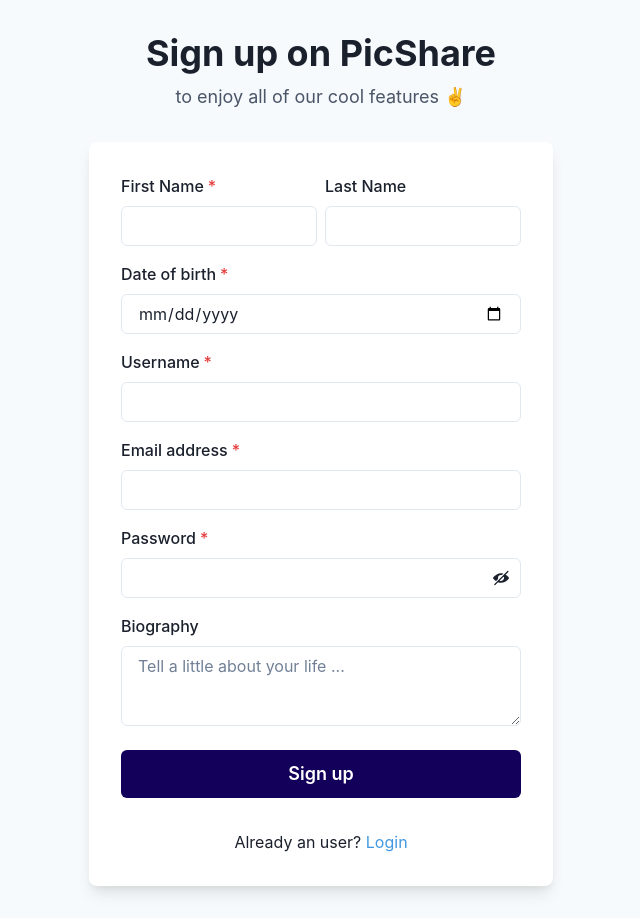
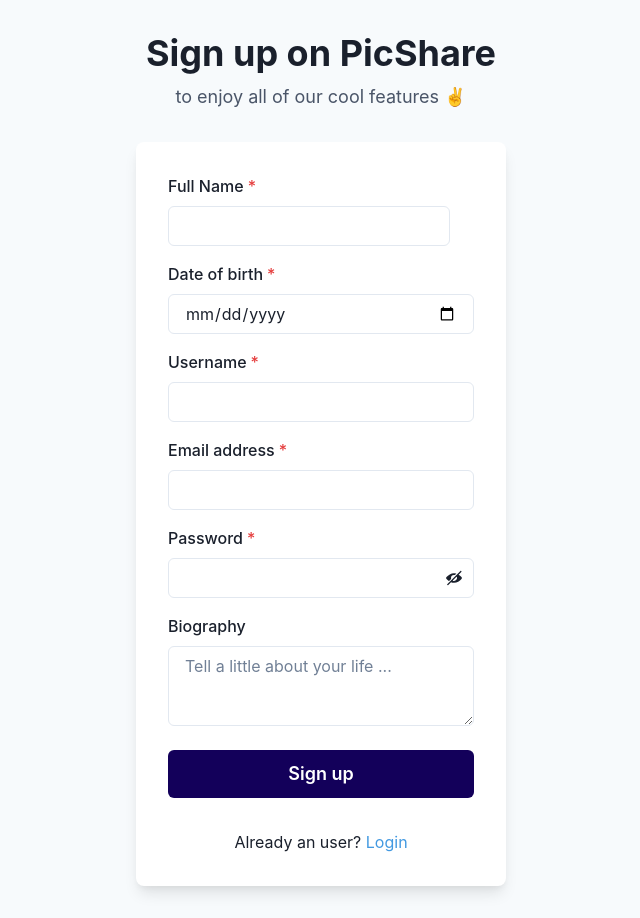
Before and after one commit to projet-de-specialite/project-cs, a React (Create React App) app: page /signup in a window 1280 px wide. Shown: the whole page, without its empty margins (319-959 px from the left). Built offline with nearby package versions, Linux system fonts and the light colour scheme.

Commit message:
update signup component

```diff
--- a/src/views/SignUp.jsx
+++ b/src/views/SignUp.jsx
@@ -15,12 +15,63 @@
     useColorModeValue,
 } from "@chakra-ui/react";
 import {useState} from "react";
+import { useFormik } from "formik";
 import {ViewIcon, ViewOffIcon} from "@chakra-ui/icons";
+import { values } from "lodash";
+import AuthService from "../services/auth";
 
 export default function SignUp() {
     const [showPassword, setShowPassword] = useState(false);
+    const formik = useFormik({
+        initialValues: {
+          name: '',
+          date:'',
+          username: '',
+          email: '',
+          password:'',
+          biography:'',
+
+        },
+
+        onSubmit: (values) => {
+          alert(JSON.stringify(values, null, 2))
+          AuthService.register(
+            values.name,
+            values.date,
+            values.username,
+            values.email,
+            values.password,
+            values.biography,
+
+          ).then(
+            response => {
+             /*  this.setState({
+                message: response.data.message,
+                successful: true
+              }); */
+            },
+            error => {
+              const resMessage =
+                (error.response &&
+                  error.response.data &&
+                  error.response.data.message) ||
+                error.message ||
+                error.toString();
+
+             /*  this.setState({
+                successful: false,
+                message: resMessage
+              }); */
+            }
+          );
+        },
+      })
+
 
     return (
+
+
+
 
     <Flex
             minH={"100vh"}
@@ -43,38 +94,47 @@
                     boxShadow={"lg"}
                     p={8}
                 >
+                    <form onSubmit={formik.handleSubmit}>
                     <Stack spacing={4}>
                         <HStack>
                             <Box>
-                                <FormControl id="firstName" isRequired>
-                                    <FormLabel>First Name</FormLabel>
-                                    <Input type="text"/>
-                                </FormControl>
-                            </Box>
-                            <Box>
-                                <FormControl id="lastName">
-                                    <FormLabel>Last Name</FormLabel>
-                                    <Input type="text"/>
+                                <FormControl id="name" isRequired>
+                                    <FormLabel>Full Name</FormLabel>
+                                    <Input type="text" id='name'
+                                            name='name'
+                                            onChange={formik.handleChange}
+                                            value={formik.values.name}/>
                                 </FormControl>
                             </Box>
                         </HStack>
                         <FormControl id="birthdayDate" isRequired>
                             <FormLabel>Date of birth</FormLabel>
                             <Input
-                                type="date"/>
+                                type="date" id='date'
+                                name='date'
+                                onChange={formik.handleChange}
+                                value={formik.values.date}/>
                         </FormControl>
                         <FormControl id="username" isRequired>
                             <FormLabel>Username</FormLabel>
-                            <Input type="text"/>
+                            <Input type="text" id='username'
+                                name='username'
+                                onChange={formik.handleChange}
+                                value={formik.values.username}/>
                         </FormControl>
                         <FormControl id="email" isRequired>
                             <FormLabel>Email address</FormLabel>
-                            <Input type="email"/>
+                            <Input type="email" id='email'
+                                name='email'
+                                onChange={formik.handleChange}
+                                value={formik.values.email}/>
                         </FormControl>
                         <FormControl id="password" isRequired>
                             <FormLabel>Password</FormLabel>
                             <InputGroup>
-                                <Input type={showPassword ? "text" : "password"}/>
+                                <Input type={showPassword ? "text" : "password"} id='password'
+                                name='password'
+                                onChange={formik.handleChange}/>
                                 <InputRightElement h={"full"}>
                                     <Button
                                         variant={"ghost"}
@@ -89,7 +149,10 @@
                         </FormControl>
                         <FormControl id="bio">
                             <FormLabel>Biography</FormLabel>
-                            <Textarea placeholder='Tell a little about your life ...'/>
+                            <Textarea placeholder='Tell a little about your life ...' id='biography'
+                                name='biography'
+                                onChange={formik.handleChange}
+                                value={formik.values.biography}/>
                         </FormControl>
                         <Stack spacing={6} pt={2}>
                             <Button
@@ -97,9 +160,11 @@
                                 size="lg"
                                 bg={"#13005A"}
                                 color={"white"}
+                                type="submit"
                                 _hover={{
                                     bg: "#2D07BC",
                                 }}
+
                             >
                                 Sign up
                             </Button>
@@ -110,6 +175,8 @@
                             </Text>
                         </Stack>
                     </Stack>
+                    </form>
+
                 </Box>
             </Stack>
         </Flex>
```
★ ★ ★
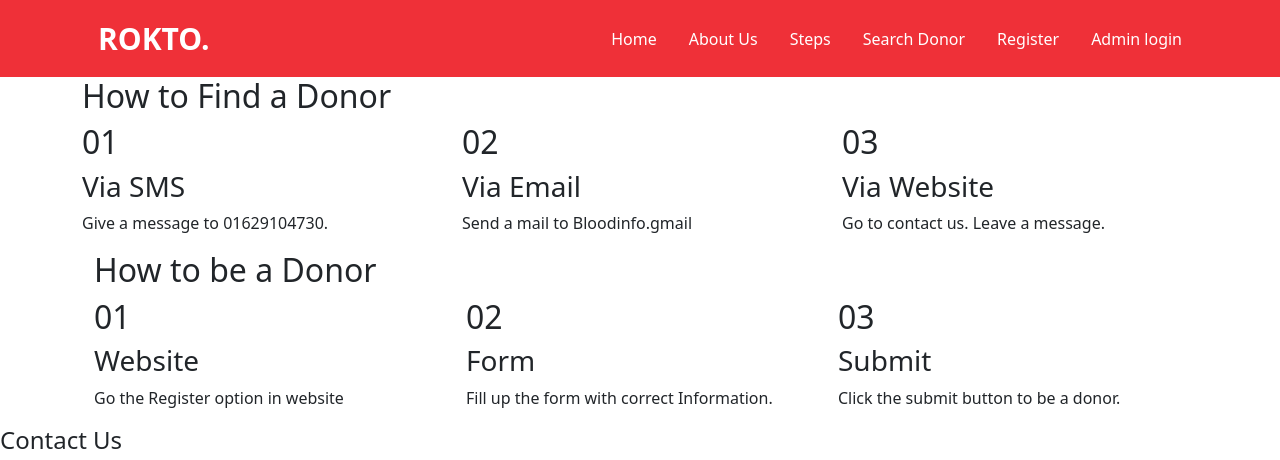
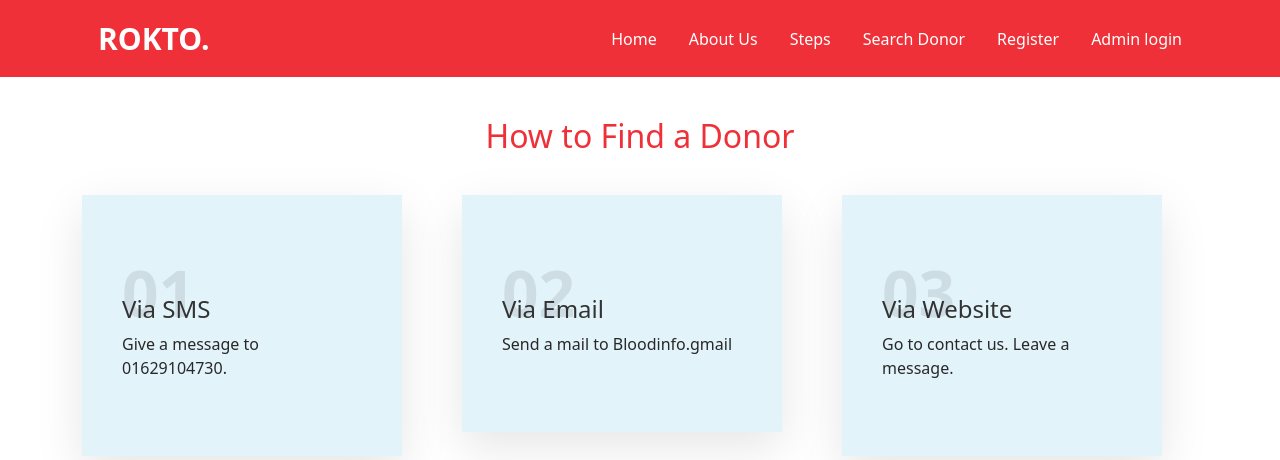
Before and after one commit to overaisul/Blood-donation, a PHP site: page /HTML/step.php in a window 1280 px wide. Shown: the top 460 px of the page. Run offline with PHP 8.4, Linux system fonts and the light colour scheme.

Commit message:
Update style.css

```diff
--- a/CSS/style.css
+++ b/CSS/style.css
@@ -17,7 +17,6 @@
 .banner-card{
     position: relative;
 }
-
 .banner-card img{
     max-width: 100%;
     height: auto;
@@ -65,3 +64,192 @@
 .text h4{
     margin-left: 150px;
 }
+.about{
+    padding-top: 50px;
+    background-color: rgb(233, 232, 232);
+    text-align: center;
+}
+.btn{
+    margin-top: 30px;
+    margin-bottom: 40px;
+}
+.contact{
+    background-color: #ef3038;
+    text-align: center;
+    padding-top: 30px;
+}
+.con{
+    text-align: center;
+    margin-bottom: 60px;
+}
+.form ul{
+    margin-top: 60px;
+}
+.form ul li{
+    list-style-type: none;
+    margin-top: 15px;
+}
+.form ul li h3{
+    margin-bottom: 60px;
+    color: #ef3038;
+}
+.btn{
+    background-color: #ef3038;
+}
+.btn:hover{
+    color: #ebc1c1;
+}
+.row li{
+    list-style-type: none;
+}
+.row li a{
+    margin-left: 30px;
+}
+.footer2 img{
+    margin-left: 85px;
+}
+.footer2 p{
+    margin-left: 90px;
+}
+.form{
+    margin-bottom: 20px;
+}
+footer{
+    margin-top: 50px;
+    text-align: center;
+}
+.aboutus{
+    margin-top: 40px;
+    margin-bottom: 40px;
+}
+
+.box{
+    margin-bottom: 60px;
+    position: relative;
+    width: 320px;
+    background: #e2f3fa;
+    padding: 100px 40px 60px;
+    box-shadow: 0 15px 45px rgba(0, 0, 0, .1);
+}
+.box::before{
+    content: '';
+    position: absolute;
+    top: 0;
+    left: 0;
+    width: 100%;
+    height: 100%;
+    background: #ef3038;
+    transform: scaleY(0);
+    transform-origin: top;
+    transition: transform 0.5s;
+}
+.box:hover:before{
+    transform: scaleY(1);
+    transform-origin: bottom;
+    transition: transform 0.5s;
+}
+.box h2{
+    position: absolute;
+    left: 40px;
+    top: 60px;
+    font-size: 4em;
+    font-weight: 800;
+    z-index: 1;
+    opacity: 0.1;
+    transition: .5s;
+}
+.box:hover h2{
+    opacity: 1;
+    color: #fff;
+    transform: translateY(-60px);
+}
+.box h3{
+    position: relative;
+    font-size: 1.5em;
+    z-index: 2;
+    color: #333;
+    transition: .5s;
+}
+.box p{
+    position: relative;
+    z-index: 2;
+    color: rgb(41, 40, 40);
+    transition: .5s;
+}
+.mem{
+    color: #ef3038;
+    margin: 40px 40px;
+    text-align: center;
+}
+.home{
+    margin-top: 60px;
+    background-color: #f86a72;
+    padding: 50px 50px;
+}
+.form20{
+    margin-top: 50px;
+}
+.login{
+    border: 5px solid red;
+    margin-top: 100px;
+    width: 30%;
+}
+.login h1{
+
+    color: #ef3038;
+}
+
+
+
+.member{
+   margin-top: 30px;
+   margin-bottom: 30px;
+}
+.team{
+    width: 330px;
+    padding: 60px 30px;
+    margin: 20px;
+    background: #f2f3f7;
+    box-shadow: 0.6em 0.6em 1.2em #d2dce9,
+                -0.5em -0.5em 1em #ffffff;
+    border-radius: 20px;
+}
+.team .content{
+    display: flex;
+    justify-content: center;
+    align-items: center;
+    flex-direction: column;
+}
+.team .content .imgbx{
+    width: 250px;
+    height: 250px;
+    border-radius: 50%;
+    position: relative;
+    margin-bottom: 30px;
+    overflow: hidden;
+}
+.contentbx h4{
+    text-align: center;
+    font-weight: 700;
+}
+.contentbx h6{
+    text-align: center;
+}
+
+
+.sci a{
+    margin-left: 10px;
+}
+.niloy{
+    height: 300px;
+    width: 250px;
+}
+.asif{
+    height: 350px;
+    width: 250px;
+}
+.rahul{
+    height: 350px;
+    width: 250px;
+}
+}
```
★ ★ ★
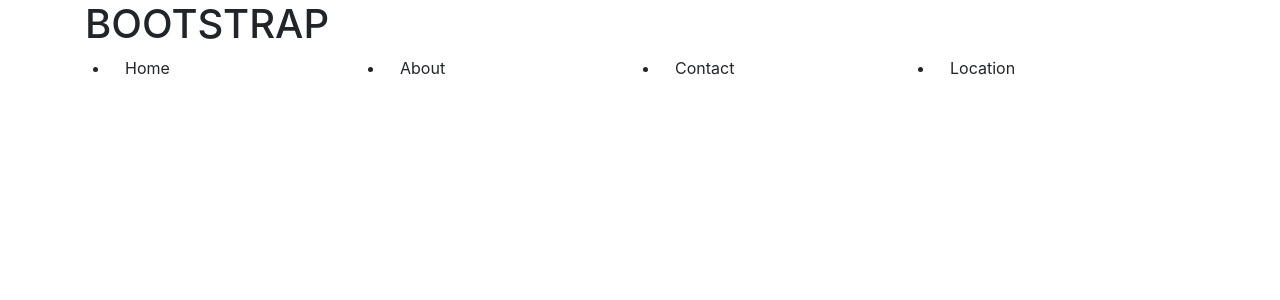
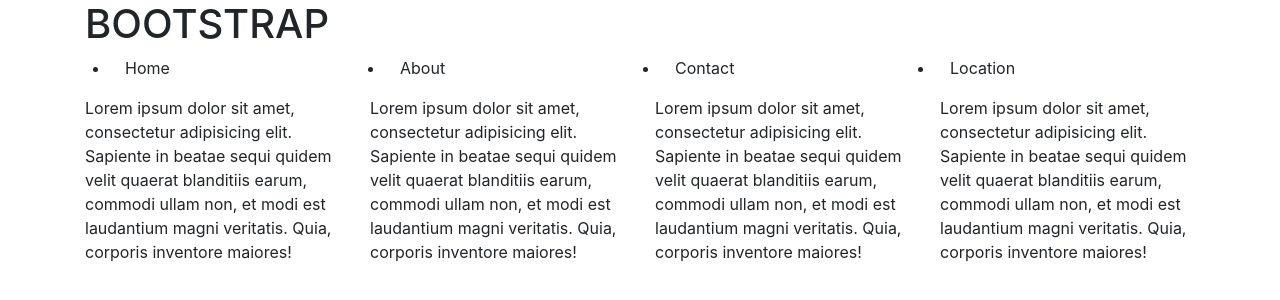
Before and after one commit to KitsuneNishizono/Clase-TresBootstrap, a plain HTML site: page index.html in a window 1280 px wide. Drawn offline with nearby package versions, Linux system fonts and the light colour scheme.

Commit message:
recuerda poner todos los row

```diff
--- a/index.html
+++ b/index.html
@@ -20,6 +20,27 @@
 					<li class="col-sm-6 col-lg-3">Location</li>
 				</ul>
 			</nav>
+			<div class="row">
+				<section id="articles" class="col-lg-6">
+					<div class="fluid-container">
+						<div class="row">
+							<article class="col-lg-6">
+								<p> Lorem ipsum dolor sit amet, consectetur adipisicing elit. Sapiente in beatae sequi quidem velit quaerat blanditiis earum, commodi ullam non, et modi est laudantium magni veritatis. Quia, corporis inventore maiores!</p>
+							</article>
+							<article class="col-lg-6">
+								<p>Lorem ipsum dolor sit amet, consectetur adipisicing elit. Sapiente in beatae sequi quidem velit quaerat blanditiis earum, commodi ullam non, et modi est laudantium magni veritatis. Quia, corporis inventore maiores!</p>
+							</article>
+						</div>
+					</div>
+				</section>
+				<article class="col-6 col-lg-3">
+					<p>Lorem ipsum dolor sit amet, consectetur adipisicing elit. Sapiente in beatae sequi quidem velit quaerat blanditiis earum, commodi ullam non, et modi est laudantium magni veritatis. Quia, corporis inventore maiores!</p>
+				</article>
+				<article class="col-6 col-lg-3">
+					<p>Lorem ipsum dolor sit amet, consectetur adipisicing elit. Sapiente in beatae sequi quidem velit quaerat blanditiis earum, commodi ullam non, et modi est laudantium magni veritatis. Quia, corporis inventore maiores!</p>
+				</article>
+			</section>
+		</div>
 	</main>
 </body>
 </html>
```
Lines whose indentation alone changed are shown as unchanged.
★ ★ ★
» Prompt
Search the data for the string "error" and copy each line where it appears.

» Written answer
+            error => {
+                (error.response &&
+                  error.response.data &&
+                  error.response.data.message) ||
+                error.message ||
+                error.toString();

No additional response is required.